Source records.
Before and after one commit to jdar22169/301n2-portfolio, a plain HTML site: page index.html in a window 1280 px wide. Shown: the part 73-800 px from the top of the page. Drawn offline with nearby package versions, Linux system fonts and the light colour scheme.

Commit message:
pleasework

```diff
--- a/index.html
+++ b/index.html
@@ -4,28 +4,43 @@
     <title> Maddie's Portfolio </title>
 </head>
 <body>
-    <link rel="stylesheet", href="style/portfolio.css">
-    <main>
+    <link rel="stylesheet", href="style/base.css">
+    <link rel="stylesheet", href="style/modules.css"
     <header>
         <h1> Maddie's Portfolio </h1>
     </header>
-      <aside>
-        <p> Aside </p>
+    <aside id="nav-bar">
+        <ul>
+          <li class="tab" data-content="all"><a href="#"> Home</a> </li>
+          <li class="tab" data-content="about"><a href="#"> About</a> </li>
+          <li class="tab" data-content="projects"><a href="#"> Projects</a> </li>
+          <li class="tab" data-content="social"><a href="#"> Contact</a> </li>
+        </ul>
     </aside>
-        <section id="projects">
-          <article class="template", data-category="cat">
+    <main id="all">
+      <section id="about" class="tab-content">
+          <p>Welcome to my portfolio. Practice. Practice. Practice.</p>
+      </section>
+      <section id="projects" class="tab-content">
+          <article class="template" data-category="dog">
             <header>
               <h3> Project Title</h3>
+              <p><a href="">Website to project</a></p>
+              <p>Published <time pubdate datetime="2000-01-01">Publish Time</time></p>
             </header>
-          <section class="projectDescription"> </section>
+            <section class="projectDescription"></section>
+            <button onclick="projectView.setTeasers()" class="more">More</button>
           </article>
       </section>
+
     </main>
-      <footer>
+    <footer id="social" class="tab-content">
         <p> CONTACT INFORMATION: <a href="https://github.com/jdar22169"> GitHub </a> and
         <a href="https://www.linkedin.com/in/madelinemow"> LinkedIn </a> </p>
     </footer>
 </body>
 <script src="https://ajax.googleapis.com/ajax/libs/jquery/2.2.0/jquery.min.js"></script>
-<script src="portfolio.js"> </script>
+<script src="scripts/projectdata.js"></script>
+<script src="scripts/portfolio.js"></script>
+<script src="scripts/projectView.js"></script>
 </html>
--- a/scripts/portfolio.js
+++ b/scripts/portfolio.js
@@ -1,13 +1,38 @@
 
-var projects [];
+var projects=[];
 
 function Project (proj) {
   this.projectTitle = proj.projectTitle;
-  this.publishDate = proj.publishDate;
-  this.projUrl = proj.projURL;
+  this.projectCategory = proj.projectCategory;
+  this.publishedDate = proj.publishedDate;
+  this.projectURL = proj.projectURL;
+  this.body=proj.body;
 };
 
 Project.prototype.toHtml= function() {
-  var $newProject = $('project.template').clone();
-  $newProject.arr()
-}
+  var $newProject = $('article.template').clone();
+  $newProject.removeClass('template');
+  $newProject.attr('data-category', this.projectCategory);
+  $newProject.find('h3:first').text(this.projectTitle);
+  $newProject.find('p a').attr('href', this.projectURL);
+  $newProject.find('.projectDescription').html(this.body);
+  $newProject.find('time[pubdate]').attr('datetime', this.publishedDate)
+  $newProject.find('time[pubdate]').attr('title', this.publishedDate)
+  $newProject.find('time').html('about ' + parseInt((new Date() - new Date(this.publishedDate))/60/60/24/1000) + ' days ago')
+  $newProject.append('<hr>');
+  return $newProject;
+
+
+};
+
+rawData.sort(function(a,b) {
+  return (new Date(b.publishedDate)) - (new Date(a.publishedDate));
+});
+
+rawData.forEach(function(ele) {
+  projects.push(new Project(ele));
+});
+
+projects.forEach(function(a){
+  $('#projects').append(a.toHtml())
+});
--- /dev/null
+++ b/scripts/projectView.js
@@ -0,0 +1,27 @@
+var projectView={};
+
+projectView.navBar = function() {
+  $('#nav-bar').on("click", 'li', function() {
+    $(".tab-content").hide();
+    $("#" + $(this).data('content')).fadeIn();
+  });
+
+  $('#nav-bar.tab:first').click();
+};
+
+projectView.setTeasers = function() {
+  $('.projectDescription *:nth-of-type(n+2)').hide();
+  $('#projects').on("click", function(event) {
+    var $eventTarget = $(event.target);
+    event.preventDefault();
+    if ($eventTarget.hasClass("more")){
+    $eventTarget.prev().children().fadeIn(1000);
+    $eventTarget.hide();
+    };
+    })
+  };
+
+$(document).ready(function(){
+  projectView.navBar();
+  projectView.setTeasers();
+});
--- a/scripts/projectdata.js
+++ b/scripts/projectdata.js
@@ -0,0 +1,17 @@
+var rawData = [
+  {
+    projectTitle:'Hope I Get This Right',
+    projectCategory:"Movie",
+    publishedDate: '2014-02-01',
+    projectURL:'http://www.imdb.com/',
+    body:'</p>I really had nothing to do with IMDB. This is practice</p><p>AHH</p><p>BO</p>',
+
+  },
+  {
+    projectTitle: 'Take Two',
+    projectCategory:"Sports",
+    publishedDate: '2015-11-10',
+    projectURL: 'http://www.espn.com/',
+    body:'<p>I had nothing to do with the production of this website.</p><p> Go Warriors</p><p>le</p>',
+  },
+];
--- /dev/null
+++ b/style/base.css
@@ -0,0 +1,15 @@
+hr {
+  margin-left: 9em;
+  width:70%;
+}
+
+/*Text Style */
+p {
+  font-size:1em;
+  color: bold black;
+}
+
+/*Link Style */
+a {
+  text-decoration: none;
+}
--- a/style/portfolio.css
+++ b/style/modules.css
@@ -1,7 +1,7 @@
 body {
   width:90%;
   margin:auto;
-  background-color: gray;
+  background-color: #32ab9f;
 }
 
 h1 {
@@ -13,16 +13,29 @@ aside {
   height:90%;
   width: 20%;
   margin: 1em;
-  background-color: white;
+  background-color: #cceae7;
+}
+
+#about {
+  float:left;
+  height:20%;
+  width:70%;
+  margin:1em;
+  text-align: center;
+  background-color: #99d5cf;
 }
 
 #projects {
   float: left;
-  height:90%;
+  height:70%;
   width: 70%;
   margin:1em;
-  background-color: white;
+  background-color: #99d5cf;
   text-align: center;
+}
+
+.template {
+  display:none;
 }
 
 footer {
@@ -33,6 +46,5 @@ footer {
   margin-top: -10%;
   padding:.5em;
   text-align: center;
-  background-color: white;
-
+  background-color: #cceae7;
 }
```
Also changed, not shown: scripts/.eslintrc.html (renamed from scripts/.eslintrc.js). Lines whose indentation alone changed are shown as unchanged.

Try it.
From the records above, determine how many lines hold "projectView" and give only that number.

Solution to the exercise.
8